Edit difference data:
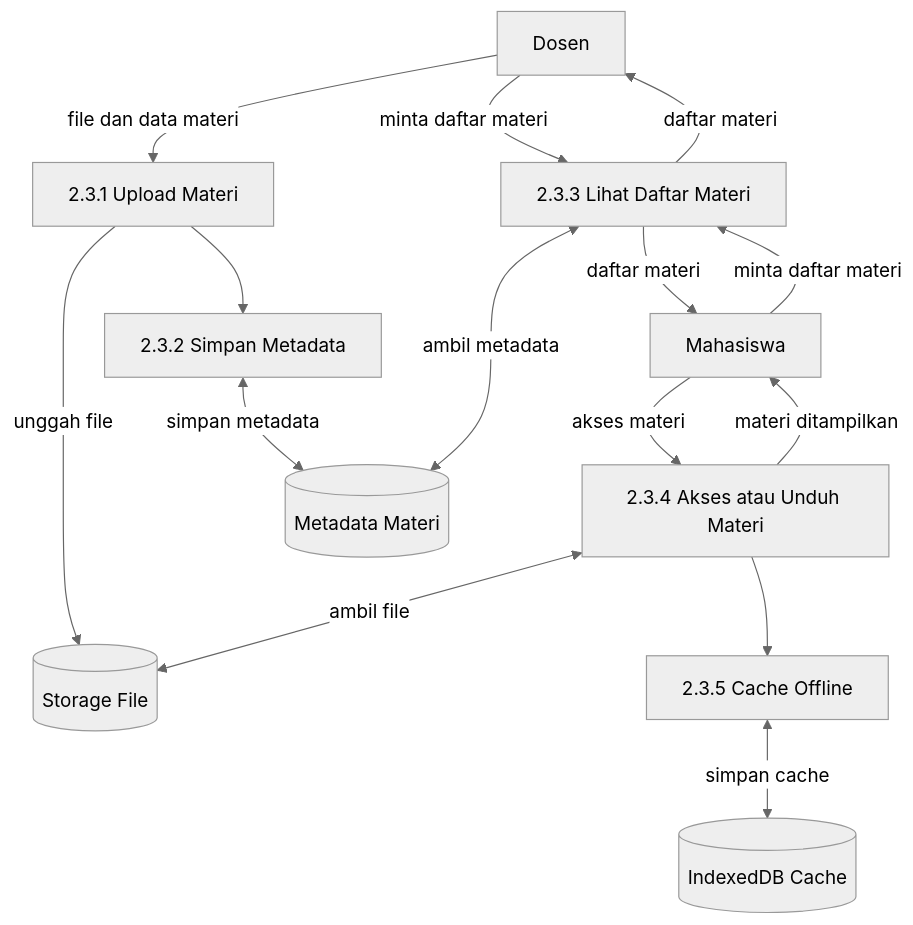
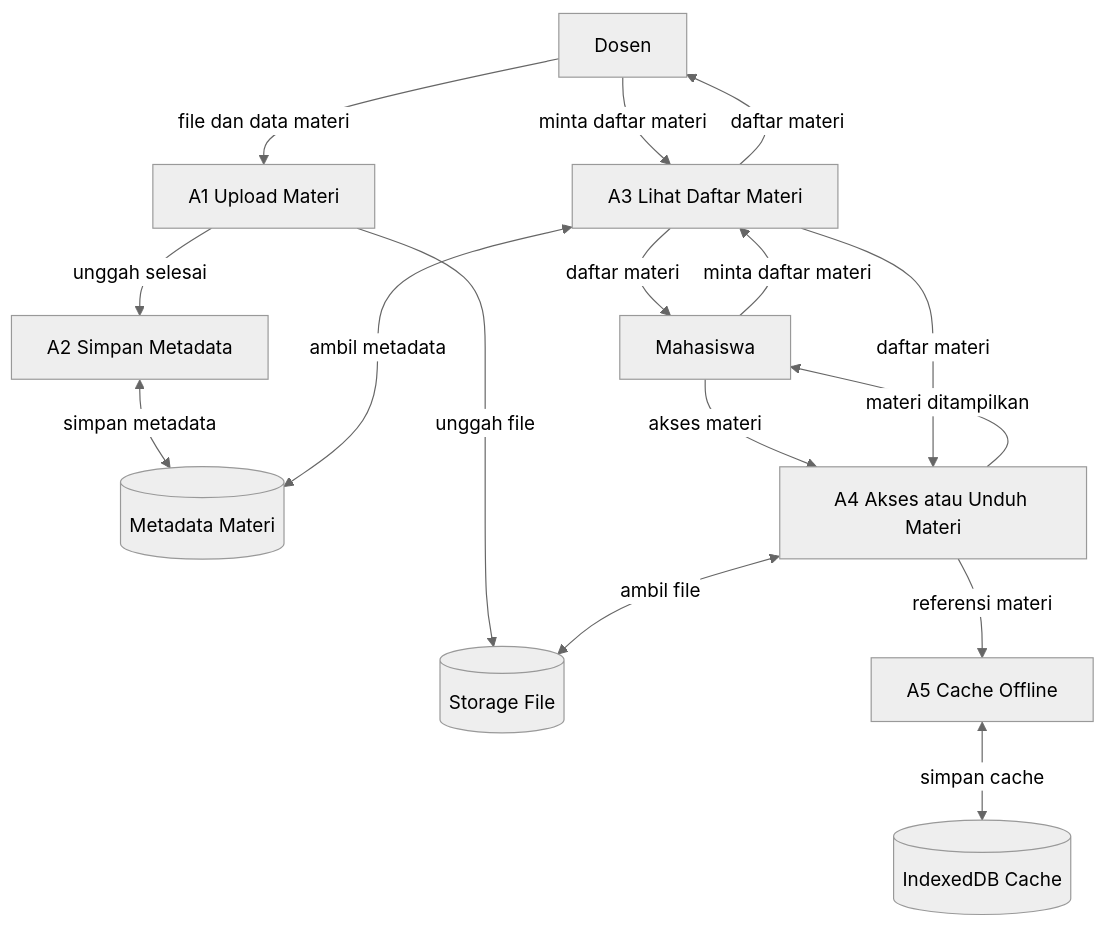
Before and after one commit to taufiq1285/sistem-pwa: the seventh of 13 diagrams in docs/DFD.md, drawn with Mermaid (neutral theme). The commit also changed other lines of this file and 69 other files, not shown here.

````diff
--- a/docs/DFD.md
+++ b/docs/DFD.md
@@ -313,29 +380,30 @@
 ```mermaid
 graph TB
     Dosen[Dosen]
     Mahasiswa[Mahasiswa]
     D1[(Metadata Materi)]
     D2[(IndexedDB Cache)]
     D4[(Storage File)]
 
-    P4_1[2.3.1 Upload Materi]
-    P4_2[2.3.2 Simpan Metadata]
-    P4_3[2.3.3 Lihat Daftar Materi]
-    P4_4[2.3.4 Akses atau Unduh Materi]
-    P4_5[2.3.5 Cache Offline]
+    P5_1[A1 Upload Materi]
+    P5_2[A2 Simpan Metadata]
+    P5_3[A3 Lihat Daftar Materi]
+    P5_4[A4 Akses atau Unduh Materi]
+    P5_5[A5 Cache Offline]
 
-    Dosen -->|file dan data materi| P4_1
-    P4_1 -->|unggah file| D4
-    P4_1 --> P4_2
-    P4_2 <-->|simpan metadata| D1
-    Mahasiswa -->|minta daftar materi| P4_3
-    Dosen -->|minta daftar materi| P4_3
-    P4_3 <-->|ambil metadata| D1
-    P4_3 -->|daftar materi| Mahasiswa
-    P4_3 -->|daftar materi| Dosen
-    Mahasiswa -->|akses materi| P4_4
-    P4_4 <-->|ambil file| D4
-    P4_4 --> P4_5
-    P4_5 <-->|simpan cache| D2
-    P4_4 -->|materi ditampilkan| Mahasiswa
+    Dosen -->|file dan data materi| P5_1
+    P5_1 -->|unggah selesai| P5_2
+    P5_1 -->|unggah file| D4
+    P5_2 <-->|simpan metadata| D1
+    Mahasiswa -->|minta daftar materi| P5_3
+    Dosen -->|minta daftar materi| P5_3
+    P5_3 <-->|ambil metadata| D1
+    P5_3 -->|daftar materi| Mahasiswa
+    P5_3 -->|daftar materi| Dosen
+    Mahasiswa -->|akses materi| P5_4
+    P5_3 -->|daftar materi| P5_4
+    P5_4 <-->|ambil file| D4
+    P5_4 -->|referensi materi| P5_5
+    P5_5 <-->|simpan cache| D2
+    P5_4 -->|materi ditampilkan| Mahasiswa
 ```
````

...

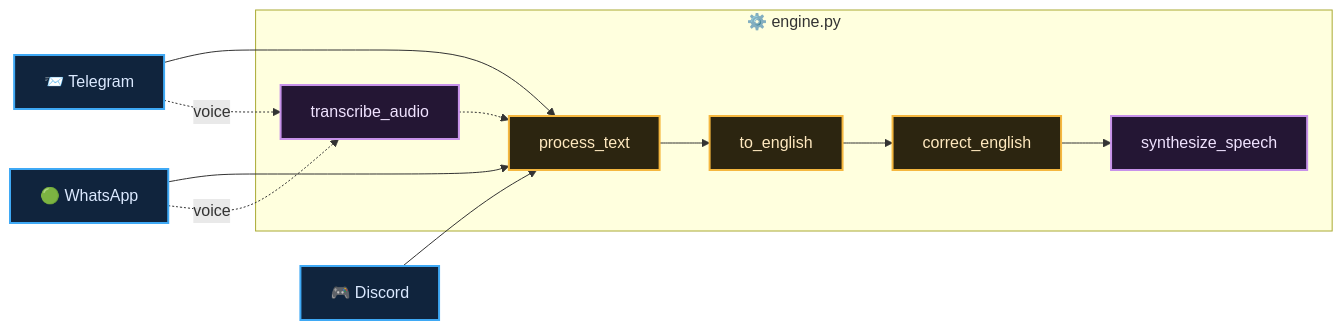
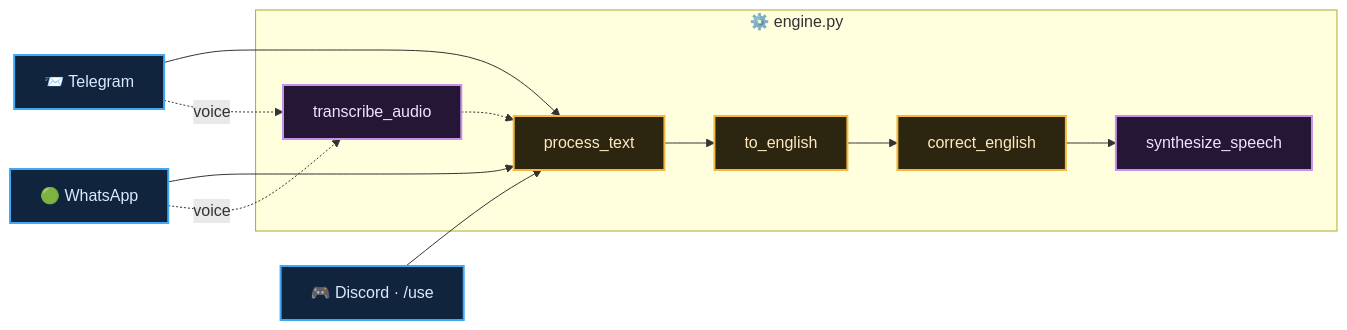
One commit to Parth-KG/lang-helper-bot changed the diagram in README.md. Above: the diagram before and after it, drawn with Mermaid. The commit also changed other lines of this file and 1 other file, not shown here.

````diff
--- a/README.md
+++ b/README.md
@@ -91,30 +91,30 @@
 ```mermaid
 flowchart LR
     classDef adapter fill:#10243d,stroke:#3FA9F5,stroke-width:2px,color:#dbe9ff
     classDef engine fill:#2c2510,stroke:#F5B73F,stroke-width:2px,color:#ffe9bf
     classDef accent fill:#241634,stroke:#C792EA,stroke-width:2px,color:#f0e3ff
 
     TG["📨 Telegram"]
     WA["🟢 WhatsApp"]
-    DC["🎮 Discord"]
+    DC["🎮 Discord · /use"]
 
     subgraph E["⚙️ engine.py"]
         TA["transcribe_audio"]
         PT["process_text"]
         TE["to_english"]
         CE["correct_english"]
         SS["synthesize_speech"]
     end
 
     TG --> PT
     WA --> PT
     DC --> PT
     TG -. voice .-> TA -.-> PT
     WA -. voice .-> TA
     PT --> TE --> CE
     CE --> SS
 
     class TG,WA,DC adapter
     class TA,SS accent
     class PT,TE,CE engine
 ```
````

* * *

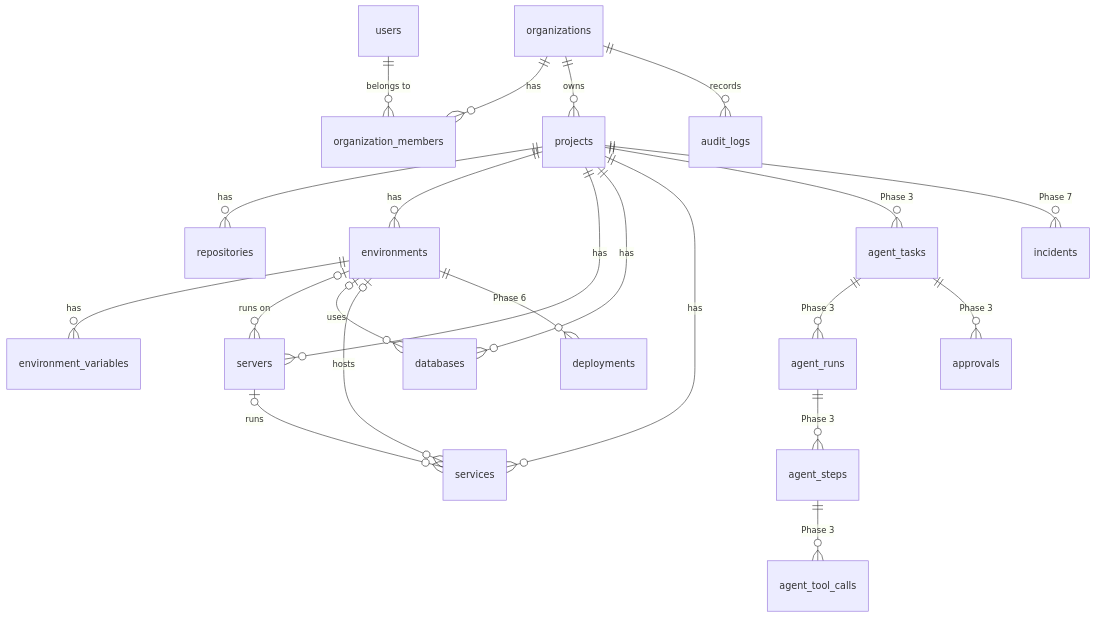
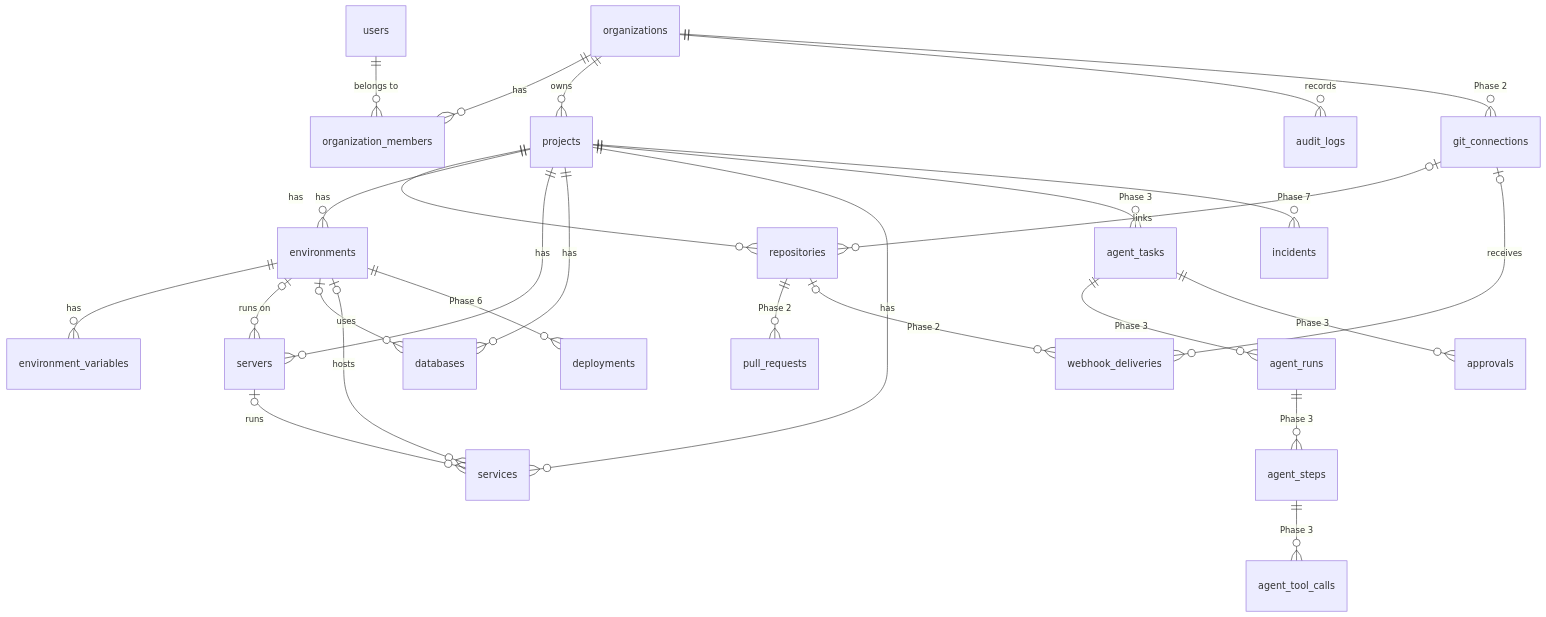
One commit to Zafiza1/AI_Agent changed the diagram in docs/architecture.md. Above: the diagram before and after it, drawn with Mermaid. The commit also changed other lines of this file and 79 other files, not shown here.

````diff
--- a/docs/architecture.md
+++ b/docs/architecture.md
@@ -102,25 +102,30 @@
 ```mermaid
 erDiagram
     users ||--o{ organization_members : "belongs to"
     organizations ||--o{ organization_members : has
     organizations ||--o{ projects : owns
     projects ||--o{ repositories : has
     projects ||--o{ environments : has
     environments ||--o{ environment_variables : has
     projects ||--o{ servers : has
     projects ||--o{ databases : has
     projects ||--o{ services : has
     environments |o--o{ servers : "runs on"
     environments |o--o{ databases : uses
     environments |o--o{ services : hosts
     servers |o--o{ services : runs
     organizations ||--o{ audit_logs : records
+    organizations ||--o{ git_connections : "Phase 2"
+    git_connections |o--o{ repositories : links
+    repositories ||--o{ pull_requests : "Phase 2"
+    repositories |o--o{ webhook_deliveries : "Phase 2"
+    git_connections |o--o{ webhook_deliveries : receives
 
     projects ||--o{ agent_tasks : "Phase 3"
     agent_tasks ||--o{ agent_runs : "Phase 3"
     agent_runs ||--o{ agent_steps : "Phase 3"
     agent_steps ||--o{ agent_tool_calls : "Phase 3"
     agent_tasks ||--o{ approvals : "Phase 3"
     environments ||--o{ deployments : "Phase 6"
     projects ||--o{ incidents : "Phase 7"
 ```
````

* Activity: Where in the entries does the word "Dosen" occur? Copy out each line that has it.

* Response area:
     Dosen[Dosen]
-    Dosen -->|file dan data materi| P4_1
-    Dosen -->|minta daftar materi| P4_3
-    P4_3 -->|daftar materi| Dosen
+    Dosen -->|file dan data materi| P5_1
+    Dosen -->|minta daftar materi| P5_3
+    P5_3 -->|daftar materi| Dosen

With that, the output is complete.